- EXERCISE DIRECTIONS
Restate the data below word for word, omitting pictures.
AVAILABLE RECORDS START
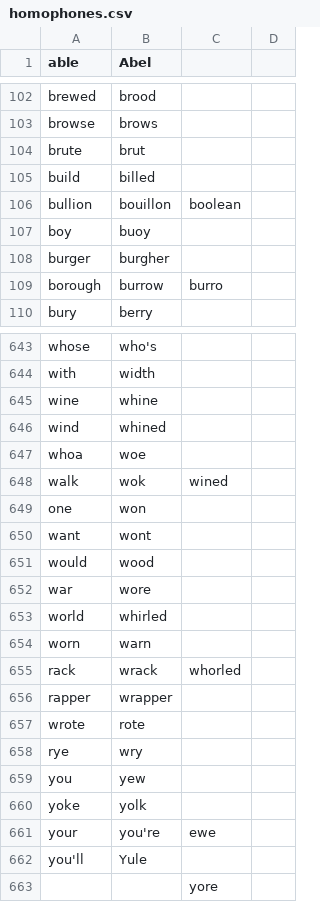
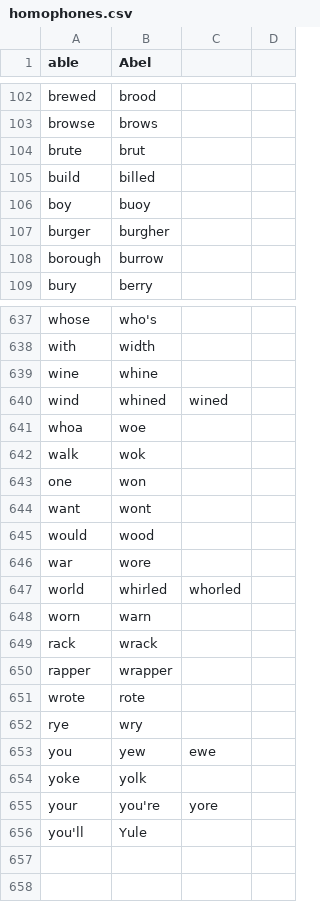
Before and after one commit to zilch42/knausj_talon, a CSV file: core/homophones/homophones.csv, drawn as a sheet; only a part is shown, gaps mark what is left out; the diff covers the shown part only.

```diff
--- a/core/homophones/homophones.csv
+++ b/core/homophones/homophones.csv
@@ -105,6 +105,5 @@ brute,brut,,
 build,billed,,
-bullion,bouillon,boolean,
 boy,buoy,,
 burger,burgher,,
-borough,burrow,burro,
+borough,burrow,,
 bury,berry,,
@@ -645,5 +639,5 @@ with,width,,
 wine,whine,,
-wind,whined,,
+wind,whined,wined,
 whoa,woe,,
-walk,wok,wined,
+walk,wok,,
 one,won,,
@@ -652,5 +646,5 @@ would,wood,,
 war,wore,,
-world,whirled,,
+world,whirled,whorled,
 worn,warn,,
-rack,wrack,whorled,
+rack,wrack,,
 rapper,wrapper,,
@@ -658,6 +652,5 @@ wrote,rote,,
 rye,wry,,
-you,yew,,
+you,yew,ewe,
 yoke,yolk,,
-your,you're,ewe,
+your,you're,yore,
 you'll,Yule,,
-,,yore,
```
Also changed, not shown: 5 removed rows and 78 edited cells elsewhere in this file, settings/websites.csv, 5 other files.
AVAILABLE RECORDS END
- RESULT FOR THIS TASK
Before and after one commit to zilch42/knausj_talon, a CSV file: core/homophones/homophones.csv, drawn as a sheet; only a part is shown, gaps mark what is left out; the diff covers the shown part only.

```diff
--- a/core/homophones/homophones.csv
+++ b/core/homophones/homophones.csv
@@ -105,6 +105,5 @@ brute,brut,,
 build,billed,,
-bullion,bouillon,boolean,
 boy,buoy,,
 burger,burgher,,
-borough,burrow,burro,
+borough,burrow,,
 bury,berry,,
@@ -645,5 +639,5 @@ with,width,,
 wine,whine,,
-wind,whined,,
+wind,whined,wined,
 whoa,woe,,
-walk,wok,wined,
+walk,wok,,
 one,won,,
@@ -652,5 +646,5 @@ would,wood,,
 war,wore,,
-world,whirled,,
+world,whirled,whorled,
 worn,warn,,
-rack,wrack,whorled,
+rack,wrack,,
 rapper,wrapper,,
@@ -658,6 +652,5 @@ wrote,rote,,
 rye,wry,,
-you,yew,,
+you,yew,ewe,
 yoke,yolk,,
-your,you're,ewe,
+your,you're,yore,
 you'll,Yule,,
-,,yore,
```
Also changed, not shown: 5 removed rows and 78 edited cells elsewhere in this file, settings/websites.csv, 5 other files.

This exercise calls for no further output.